▸ Provided entries:
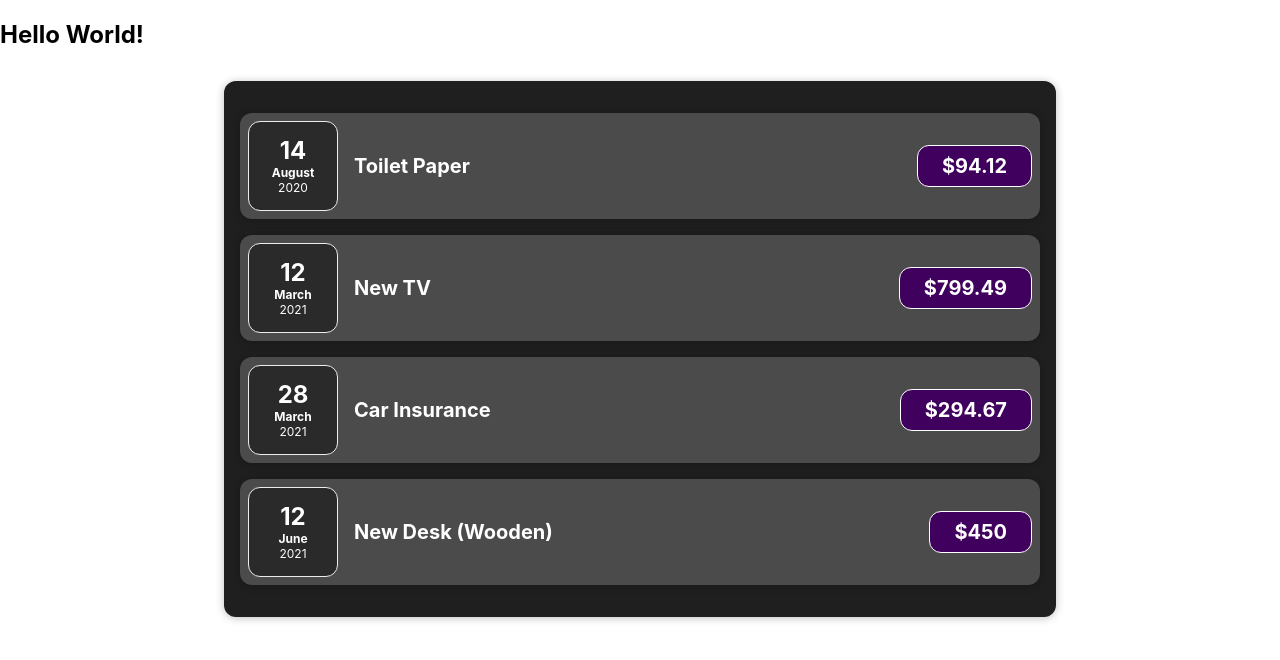
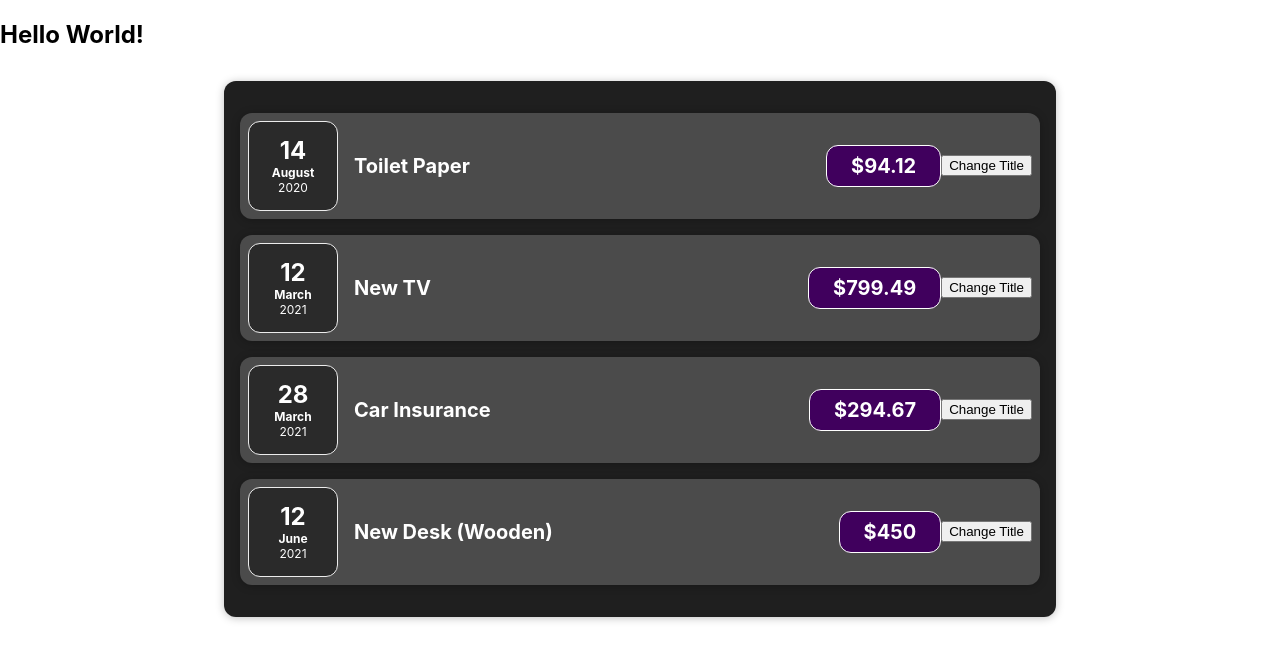
Before and after one commit to cakraocha/simple-expense-web-app, a React (Create React App) app: page / in a window 1280 px wide. Shown: the top 660 px of the page. Built offline with nearby package versions, Linux system fonts and the light colour scheme.

Commit message:
feat: add button

```diff
--- a/src/components/Expenses/ExpenseItem.js
+++ b/src/components/Expenses/ExpenseItem.js
@@ -4,6 +4,10 @@
 
 const ExpenseItem = (props) => {
   // props is an object that passed in the App.js
+  const clickHandler = () => {
+    console.log('Clicked!!!!')
+  };
+
   return (
     <Card className="expense-item">
       <ExpenseDate date={props.date} />
@@ -11,6 +15,7 @@
         <h2>{props.title}</h2>
         <div className="expense-item__price">${props.amount}</div>
       </div>
+      <button onClick={clickHandler}>Change Title</button>
     </Card>
   );
 }
```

▸ What you have to do: The records are to be retyped in full and exactly, with no image carried over.

▸ Written solution:
Before and after one commit to cakraocha/simple-expense-web-app, a React (Create React App) app: page / in a window 1280 px wide. Shown: the top 660 px of the page. Built offline with nearby package versions, Linux system fonts and the light colour scheme.

Commit message:
feat: add button

```diff
--- a/src/components/Expenses/ExpenseItem.js
+++ b/src/components/Expenses/ExpenseItem.js
@@ -4,6 +4,10 @@
 
 const ExpenseItem = (props) => {
   // props is an object that passed in the App.js
+  const clickHandler = () => {
+    console.log('Clicked!!!!')
+  };
+
   return (
     <Card className="expense-item">
       <ExpenseDate date={props.date} />
@@ -11,6 +15,7 @@
         <h2>{props.title}</h2>
         <div className="expense-item__price">${props.amount}</div>
       </div>
+      <button onClick={clickHandler}>Change Title</button>
     </Card>
   );
 }
```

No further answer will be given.